A few weeks back, parents and students at Manchester Valley High School and North Carroll Middle School were invited to separate presentations to discuss trends of vaping and “Juuling,” named after a popular electronic cigarette device popular with teens because it is easy to conceal.

The presentation, called “See through the Smoke,” was an attempt to sort through the facts and myths about vaping, particularly as it comes to teens, and was funded by a grant from the Cigarette Restitution Fund through the Carroll County Health Department.


Many longtime smokers have used e-cigarettes or vaping devices to wean themselves off of smoking harmful tobacco products, but much like cigarettes of their day, there is still debate over the long-term health effects of vaping.

Because many of the vape juices or Juul pods contain just as much nicotine as a pack of cigarettes, making them just as addictive, it could be problematic if it turns out these products do cause health problems like tobacco does. There’s also a report from the National Academy of Sciences, Engineering, and Medicine that says young people who vape are more likely to try traditional cigarettes than their peers.

Of particular concern is that these products, with juices that are fruit- and candy-flavored, seem to be marketed toward young people, even as manufacturers deny this.

In a response sent to the Carroll County Times after learning of the school presentations, a representative from the Juul company wrote: “We cannot be more emphatic on this point: no young person or non-nicotine user should ever try Juul. Underage use of Juul and any other vaping products is completely unacceptable to us and is directly opposed to our mission of eliminating cigarettes by offering existing adult smokers a true alternative to combustible cigarettes.”

Still, evidence is mounting that more teens are using these sorts of products. The Federal Drug Administration and the Centers for Disease Control and Prevention released the National Youth Tobacco Survey on Nov. 15, showing 3.6 million high school and middle school students are using some sort of e-cigarette; that was a 1.5 million increase from the previous year. A majority of students reported using flavored vape products.

Coinciding with the release of that report was a statement by FDA Commissioner Scott Gottlieb that the agency plans to limit the sale of flavored e-cigarette products in stores where those under the age of 18 can freely shop. The FDA stopped short of banning sweet-flavored vaping products outright.

However, there is no indication when those new rules will go into effect. In his statement, Gottlieb called on manufacturers voluntarily taking these flavored products off shelves or websites where children can access them within 90 days of his announcement. We have our doubts these companies will do so if it would significantly impact the bottom line without being legally compelled to do so.

In fact, it could be years before we see any change in regulations at the federal level. That leaves it up to state and local lawmakers to be proactive.

The Maryland General Assembly last year passed a law that a retailer may be charged with a criminal misdemeanor for selling or distributing “Electronic Nicotine Delivery Systems” products to minors. The bill also criminalized possession of such devices by minors. This was a good step toward curbing teen usage of these products.

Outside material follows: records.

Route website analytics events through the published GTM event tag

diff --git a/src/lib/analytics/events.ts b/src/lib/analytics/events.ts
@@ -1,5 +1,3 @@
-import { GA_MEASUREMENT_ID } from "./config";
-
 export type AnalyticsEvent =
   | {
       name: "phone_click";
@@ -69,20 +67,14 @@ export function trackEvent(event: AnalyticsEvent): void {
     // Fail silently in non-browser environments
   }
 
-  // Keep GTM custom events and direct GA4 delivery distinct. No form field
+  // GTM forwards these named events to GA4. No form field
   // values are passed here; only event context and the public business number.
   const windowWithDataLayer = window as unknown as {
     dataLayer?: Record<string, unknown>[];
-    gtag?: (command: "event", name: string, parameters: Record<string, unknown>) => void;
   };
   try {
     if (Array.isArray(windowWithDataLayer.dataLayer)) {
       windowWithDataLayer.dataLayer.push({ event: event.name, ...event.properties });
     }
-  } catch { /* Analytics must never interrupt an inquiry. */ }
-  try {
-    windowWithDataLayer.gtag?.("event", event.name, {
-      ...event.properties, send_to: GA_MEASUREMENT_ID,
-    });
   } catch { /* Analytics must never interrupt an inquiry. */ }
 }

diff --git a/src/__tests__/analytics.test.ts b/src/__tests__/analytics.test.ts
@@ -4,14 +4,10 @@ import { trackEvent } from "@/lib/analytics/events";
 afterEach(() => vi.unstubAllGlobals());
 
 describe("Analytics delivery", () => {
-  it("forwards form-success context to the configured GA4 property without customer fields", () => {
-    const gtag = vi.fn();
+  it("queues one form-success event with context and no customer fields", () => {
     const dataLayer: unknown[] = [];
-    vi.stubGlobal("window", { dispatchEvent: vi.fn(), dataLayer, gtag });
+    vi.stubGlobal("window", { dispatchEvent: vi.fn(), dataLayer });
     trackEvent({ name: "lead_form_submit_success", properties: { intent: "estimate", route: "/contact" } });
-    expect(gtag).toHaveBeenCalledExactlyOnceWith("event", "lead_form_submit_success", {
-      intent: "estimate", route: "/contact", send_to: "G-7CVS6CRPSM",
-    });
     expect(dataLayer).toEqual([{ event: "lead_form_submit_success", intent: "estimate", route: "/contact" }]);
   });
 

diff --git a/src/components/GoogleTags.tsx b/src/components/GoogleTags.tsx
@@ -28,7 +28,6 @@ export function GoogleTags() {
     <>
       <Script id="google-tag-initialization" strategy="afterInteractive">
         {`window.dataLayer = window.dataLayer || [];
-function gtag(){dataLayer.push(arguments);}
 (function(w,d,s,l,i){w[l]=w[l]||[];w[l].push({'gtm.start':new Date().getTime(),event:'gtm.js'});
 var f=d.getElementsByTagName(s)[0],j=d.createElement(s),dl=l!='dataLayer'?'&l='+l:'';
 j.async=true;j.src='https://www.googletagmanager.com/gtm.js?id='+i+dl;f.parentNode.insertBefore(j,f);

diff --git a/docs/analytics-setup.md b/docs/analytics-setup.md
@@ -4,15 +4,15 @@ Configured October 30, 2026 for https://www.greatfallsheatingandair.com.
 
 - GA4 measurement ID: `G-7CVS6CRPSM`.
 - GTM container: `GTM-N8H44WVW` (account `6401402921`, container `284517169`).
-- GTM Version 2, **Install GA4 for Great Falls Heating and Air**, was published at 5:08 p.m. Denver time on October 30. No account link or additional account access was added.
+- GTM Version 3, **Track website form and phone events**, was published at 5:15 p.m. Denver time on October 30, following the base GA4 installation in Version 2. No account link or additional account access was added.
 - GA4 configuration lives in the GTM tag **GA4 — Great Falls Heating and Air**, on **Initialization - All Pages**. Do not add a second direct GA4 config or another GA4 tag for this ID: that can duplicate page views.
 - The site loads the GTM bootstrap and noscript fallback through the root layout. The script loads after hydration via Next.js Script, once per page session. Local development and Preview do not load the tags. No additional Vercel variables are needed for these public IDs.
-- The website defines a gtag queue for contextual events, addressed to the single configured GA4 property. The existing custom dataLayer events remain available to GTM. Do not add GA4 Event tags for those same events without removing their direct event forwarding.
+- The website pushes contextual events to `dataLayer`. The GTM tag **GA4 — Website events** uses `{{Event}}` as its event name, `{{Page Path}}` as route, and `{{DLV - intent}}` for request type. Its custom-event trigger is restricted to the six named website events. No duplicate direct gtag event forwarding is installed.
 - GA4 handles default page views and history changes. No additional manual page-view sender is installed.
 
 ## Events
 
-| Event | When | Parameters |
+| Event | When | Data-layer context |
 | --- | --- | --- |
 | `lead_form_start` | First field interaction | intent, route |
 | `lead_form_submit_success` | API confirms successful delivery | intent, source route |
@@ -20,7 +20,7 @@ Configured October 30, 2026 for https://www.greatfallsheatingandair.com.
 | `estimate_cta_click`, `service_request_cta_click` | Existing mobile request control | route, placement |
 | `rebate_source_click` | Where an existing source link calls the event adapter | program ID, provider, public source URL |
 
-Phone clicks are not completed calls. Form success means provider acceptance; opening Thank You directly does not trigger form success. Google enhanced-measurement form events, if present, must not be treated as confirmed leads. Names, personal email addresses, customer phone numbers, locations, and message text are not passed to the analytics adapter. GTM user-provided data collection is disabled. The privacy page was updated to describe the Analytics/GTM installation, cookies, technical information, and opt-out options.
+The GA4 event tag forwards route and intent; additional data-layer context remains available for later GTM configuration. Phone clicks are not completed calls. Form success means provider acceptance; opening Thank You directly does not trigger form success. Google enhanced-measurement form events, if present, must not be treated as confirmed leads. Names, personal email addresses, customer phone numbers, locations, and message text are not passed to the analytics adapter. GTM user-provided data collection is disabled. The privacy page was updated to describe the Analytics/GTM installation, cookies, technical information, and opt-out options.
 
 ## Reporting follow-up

Baltimore city recently introduced bills to ban the sale of flavored vaping liquids as part of a package of legislation designed to curb smoking and vaping there.

Our Carroll County commissioners and legislators to Annapolis should consider local legislation that would force e-cigarette retailers to comply sooner with what will ultimately be federal law by limiting access of flavored vape liquids to kids.